Pull each line containing "transition" out of the data and copy it.
(Beginning of PROVIDED ENTRIES)
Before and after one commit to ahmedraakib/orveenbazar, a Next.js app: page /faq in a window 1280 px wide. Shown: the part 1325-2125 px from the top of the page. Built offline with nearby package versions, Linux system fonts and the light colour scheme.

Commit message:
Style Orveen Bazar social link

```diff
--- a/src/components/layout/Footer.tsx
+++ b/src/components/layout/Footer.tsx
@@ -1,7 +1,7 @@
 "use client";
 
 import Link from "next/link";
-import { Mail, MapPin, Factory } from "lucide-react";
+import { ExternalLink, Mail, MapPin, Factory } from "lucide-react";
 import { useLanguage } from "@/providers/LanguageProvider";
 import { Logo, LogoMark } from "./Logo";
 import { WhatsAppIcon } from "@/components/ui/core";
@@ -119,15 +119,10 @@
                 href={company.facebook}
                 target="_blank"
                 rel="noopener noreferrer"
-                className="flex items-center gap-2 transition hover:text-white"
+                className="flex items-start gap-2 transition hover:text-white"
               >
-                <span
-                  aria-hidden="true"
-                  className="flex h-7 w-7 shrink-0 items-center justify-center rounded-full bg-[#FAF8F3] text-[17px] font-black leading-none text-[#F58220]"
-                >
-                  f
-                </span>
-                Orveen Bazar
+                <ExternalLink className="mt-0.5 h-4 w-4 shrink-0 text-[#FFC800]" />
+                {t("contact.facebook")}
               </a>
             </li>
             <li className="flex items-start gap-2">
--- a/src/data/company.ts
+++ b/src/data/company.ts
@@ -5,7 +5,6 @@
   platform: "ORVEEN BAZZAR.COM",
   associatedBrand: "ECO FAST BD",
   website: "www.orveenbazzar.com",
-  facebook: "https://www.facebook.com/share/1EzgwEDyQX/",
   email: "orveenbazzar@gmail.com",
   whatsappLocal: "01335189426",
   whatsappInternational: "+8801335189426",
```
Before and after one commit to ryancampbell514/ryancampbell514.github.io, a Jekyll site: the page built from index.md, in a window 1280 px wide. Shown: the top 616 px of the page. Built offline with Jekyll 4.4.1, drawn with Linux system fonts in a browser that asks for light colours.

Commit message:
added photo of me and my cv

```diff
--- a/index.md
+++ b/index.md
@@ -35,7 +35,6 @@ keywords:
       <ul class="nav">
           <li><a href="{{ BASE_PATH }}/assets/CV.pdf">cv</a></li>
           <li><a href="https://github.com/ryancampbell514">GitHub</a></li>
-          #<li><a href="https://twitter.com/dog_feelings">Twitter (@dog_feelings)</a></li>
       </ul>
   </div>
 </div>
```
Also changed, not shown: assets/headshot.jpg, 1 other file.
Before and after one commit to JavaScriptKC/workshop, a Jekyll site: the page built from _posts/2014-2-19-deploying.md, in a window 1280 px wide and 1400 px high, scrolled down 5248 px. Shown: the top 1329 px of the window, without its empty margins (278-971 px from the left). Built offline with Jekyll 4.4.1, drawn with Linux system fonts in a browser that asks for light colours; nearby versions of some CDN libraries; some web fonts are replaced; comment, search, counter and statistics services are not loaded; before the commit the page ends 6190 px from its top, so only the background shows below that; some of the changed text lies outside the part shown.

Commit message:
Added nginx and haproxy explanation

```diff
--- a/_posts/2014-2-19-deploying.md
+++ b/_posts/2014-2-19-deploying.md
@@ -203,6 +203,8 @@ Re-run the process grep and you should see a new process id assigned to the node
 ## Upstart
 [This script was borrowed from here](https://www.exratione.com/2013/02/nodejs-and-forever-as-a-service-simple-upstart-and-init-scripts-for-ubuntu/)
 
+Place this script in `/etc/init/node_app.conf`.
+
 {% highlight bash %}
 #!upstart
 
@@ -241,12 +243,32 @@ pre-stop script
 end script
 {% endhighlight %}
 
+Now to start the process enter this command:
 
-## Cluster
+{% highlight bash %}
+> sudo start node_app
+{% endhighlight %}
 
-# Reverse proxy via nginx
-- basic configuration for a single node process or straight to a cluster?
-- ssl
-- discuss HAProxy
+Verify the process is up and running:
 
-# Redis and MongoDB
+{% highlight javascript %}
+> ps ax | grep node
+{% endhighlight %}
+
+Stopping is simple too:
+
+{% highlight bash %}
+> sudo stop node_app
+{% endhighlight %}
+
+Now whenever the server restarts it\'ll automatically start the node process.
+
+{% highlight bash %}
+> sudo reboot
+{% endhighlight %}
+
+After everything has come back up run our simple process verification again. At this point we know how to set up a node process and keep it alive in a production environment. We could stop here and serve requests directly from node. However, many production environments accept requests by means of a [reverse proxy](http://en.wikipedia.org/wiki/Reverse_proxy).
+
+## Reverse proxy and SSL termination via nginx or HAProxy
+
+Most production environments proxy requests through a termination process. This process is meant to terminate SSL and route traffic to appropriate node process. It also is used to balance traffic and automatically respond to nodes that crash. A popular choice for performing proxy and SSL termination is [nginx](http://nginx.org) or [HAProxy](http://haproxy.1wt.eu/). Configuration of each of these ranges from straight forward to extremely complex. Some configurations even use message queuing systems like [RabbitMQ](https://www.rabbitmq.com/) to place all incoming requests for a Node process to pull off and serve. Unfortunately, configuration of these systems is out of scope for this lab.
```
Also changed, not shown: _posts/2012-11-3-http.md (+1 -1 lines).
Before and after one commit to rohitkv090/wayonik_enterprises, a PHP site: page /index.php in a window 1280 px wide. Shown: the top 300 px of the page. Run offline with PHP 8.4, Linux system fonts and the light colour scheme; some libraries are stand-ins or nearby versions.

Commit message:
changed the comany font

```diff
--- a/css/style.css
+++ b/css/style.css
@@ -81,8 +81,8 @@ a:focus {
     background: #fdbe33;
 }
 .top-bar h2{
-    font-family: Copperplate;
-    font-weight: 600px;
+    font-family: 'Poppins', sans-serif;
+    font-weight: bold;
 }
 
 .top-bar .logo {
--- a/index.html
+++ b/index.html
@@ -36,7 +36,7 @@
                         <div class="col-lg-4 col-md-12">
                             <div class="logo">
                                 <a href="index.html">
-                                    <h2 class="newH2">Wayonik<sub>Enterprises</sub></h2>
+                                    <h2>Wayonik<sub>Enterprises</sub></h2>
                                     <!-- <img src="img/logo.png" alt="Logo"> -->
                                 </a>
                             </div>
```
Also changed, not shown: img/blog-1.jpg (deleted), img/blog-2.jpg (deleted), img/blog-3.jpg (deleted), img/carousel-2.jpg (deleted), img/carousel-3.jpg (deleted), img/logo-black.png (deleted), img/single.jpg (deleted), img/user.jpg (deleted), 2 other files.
(End of PROVIDED ENTRIES)
> [RESPONSE FOR THIS EXERCISE]
-                className="flex items-center gap-2 transition hover:text-white"
+                className="flex items-start gap-2 transition hover:text-white"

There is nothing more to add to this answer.